> _WORK INSTRUCTION_:
From the first line to the last, reproduce the records exactly.

Data excerpts

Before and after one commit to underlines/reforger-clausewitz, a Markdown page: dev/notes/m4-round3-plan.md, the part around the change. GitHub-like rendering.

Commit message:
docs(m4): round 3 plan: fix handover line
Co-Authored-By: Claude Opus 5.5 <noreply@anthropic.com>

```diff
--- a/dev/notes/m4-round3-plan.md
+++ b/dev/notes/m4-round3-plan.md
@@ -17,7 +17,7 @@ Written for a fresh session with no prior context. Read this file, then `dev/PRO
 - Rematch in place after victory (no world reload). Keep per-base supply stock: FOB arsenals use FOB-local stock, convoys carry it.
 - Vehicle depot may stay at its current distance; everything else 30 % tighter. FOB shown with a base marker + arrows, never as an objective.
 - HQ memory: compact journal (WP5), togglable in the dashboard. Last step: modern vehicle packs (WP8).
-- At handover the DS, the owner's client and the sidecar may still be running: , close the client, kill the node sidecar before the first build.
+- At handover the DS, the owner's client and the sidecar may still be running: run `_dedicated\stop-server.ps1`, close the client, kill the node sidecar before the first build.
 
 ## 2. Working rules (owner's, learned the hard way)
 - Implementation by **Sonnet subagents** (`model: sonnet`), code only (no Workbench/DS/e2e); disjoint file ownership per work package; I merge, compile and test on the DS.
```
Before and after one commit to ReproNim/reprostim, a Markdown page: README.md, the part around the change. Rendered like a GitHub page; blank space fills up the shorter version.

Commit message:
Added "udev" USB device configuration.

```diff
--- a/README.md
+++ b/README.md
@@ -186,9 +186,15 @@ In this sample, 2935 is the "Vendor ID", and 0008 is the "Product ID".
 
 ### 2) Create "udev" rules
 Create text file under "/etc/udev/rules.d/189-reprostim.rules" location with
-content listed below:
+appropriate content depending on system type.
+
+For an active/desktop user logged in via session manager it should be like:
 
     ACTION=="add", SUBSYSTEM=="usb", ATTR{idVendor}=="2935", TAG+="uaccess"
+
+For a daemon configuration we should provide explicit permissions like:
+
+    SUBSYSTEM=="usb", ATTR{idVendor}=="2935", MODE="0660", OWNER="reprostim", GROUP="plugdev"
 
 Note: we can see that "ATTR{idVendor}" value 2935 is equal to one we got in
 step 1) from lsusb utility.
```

> _RESPONSE_:
Before and after one commit to underlines/reforger-clausewitz, a Markdown page: dev/notes/m4-round3-plan.md, the part around the change. GitHub-like rendering.

Commit message:
docs(m4): round 3 plan: fix handover line
Co-Authored-By: Claude Opus 5.5 <noreply@anthropic.com>

```diff
--- a/dev/notes/m4-round3-plan.md
+++ b/dev/notes/m4-round3-plan.md
@@ -17,7 +17,7 @@ Written for a fresh session with no prior context. Read this file, then `dev/PRO
 - Rematch in place after victory (no world reload). Keep per-base supply stock: FOB arsenals use FOB-local stock, convoys carry it.
 - Vehicle depot may stay at its current distance; everything else 30 % tighter. FOB shown with a base marker + arrows, never as an objective.
 - HQ memory: compact journal (WP5), togglable in the dashboard. Last step: modern vehicle packs (WP8).
-- At handover the DS, the owner's client and the sidecar may still be running: , close the client, kill the node sidecar before the first build.
+- At handover the DS, the owner's client and the sidecar may still be running: run `_dedicated\stop-server.ps1`, close the client, kill the node sidecar before the first build.
 
 ## 2. Working rules (owner's, learned the hard way)
 - Implementation by **Sonnet subagents** (`model: sonnet`), code only (no Workbench/DS/e2e); disjoint file ownership per work package; I merge, compile and test on the DS.
```
Before and after one commit to ReproNim/reprostim, a Markdown page: README.md, the part around the change. Rendered like a GitHub page; blank space fills up the shorter version.

Commit message:
Added "udev" USB device configuration.

```diff
--- a/README.md
+++ b/README.md
@@ -186,9 +186,15 @@ In this sample, 2935 is the "Vendor ID", and 0008 is the "Product ID".
 
 ### 2) Create "udev" rules
 Create text file under "/etc/udev/rules.d/189-reprostim.rules" location with
-content listed below:
+appropriate content depending on system type.
+
+For an active/desktop user logged in via session manager it should be like:
 
     ACTION=="add", SUBSYSTEM=="usb", ATTR{idVendor}=="2935", TAG+="uaccess"
+
+For a daemon configuration we should provide explicit permissions like:
+
+    SUBSYSTEM=="usb", ATTR{idVendor}=="2935", MODE="0660", OWNER="reprostim", GROUP="plugdev"
 
 Note: we can see that "ATTR{idVendor}" value 2935 is equal to one we got in
 step 1) from lsusb utility.
```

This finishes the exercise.